Since last year’s groundbreaking Supreme Court decision striking down same-sex marriage bans, same-sex couples can legally marry in 19 states and the District of Columbia, and the 31 states that have laws or constitutional amendments restricting marriage to one man and one woman are being challenged in court, according to Human Rights Campaign, a gay rights group.
A majority of the largest employers now provide benefits to same-sex partners and spouses of employees, the group reports, and nine states and the District of Columbia allow unpaid leave under the Family Medical Leave Act for domestic partners or same-sex spouses. A recent Washington Post poll found that 50 percent of Americans surveyed said same-sex couples should have a constitutional right to marry. Among respondents under 30, the share rose to 77 percent.
In the District, David A. Catania (I-At Large) has served as the City Council’s first openly gay member since 1997. He and D.C. Mayor Vincent C. Gray (D) stood by as Wilson High School principal Pete Cahall said he was tired of hiding and came out as gay this week on the school’s second annual Gay Pride Day. Cahall said he was emboldened, in part, by Michael Sam, the first openly gay athlete to be drafted by an NFL team, whose celebratory kiss with his boyfriend upon hearing the news was broadcast widely earlier this year.
Parade organizer Delia sounded a somber note, however, saying that while the growing acceptance of the LGBT community into the American mainstream was a cause for celebration, gays and lesbians in other countries are still persecuted.
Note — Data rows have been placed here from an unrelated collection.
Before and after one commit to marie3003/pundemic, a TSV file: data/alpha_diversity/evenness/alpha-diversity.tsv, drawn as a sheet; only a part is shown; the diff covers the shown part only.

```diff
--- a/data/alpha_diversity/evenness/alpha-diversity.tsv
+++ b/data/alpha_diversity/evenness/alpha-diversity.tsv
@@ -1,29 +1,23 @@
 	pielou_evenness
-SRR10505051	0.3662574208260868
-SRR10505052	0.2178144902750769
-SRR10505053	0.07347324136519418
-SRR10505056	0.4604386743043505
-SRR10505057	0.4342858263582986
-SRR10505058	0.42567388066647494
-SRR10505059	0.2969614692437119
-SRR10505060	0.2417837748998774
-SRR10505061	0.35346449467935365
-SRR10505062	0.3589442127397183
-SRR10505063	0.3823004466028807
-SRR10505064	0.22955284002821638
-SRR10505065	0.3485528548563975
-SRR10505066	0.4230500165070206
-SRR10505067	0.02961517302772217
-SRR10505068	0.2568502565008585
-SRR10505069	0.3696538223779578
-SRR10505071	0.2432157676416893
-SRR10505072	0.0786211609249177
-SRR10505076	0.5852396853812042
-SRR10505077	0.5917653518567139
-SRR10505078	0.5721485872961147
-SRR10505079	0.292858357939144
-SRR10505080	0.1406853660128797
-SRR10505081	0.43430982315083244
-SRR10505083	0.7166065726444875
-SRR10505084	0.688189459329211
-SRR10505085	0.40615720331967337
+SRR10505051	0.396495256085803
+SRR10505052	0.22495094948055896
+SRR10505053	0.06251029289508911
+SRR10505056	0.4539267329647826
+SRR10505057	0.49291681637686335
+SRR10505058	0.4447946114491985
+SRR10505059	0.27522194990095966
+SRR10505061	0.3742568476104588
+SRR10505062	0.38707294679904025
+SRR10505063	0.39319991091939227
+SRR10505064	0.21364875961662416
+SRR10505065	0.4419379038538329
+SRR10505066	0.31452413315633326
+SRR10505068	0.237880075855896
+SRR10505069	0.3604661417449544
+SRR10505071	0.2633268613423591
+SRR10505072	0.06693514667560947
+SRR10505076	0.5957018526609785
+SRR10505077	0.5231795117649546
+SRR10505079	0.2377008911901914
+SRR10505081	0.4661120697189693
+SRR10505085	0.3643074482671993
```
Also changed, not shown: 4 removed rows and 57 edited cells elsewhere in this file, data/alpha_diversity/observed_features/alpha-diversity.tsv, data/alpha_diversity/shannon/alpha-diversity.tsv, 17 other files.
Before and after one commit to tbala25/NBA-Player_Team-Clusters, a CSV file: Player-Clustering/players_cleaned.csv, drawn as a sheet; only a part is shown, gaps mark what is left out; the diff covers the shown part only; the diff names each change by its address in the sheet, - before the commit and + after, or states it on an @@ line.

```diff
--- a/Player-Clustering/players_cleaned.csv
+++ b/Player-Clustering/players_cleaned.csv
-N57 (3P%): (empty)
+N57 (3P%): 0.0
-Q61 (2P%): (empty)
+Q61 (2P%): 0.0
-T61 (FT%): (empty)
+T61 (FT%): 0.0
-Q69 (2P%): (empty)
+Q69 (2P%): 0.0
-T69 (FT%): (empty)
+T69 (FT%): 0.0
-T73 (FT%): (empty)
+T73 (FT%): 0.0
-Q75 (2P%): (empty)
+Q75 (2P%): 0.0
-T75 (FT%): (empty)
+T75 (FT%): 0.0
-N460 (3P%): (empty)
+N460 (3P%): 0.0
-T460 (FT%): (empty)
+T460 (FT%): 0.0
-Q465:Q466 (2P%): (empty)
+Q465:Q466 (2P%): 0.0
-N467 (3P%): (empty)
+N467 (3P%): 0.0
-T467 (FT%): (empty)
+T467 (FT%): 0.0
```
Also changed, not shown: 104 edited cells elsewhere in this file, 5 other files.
In Russia, President Vladimir Putin signed a law that makes illegal to promote same sex relationships to minors — a ban that has been interpreted as outlawing gay pride parades and raised fears that the children in such unions could be taken away.
“So we march to celebrate, to remember the way things were, and in solidarity with our brothers and sisters who aren’t able to march, who aren’t able to come out publicly,” Delia said. “We march for people who don’t enjoy all the hard-won freedoms we have here.”